There are a lot of differences between interest rates & APR but the main difference is that annual percentage rate includes all the financing costs which occur on loans.
If you compare both loans it is be best way to evaluate the other options, which is why banks are required to disclose the APR when promoting a loan.
Here are the options to consider for the differences between Interest rates & APR
The Basics of Interest Rate
The main differences between interest rates & APR is that interest rate on a loan is the amount
you pay in interest on your principal balance, expressed on an annual basis. A mortgage at 4.5 percent, for instance, means you pay 4.5 percent interest per year on your mortgage balance.
As you pay off the loan, the amount of interest decreases because the percentage of a lower principal balance is naturally less than it was the month before.
Know how to calculate the APR
APR stands for “annual percentage rate,” some people get confused and assume APR is annual and interest rate is not. In fact, APR is the entire financing charges on a loan, expressed on an annual basis.
The APR takes into account upfront closing costs or loan fees you pay to get the funds. On a home loan, for instance, you might pay $2,000 to $5,000, or even more, based on the value of your property.
You must understand the True APR
In some cases, the lowest APR gives your best value as a borrower. However, Lending Tree points out that you have to consider the actual life of the loan and not just the repayment period.

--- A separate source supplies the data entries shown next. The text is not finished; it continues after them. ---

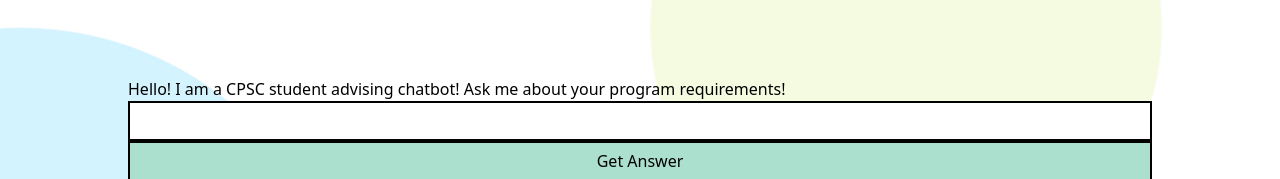
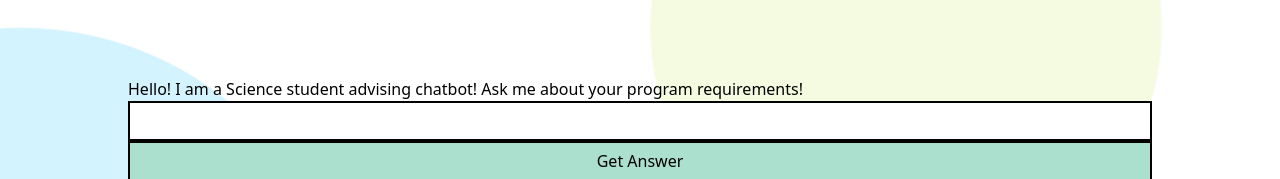
Before and after one commit to GWilliam02/HackCamp, a React (Vite) app in the folder frontend/: page / in a window 1280 px wide. Shown: the part 271-450 px from the top of the page. Built offline with nearby package versions, Linux system fonts and the light colour scheme.

Commit message:
changed title to science student advising chatbot

```diff
--- a/frontend/src/QAndAApp.jsx
+++ b/frontend/src/QAndAApp.jsx
@@ -47,7 +47,7 @@ const QAndAApp = () => {
 
       <form onSubmit={handleSubmit}>
         <label>
-        Hello! I am a CPSC student advising chatbot! Ask me about your program requirements!
+        Hello! I am a Science student advising chatbot! Ask me about your program requirements!
           <input
           type="text"
           value={question}
```
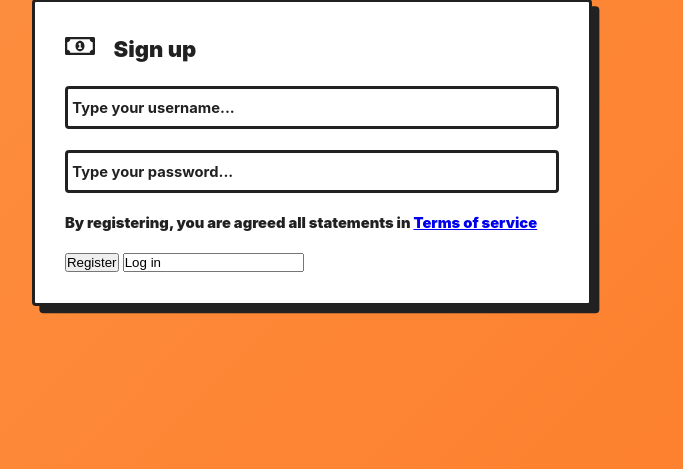
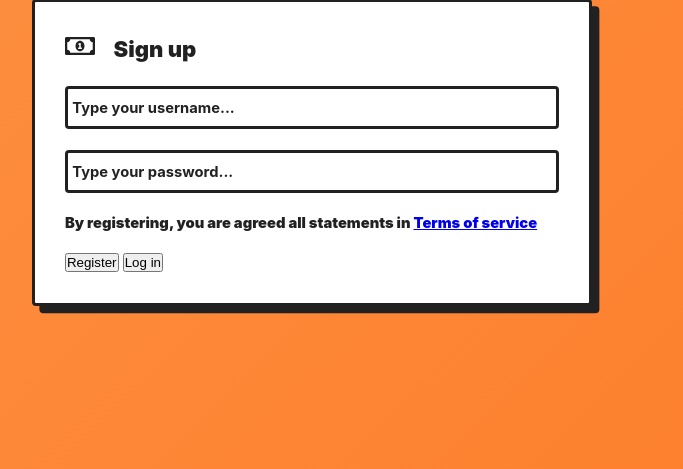
Before and after one commit to yobro2033/coursework-draft, a Flask app: page /signup in a window 1280 px wide. Shown: the part 126-595 px from the top of the page, without its empty margins (284-967 px from the left). Run offline with Flask 2, Linux system fonts and the light colour scheme; some web fonts are replaced.

Commit message:
Update signup_form.html

```diff
--- a/templates/signup_form.html
+++ b/templates/signup_form.html
@@ -29,7 +29,9 @@
             <h4><p>By registering, you are agreed all statements in  <a href="https://pricechecker.herokuapp.com/tos" class="term-service">Terms of service</a></p></h4>
             <div class="button-group">
                <input class="button" type="submit" href="#" value="Register">
-               <input class="button" href="https://pricechecker.herokuapp.com/login" value="Log in">
+               <a href="https://pricechecker.herokuapp.com/login">
+                  <input type="submit" value="Log in"/>
+               </a>
             </div>
          </div>
       </article>
```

However, if the borrower pays off the loan in one or two years, the “real” APR is affected by the shorter repayment period. If the 4.7 percent loan has a much higher upfront finance cost than the loan with a 4.9 percent APR, that closing cost weighs more heavily when spread over one or two years rather than five.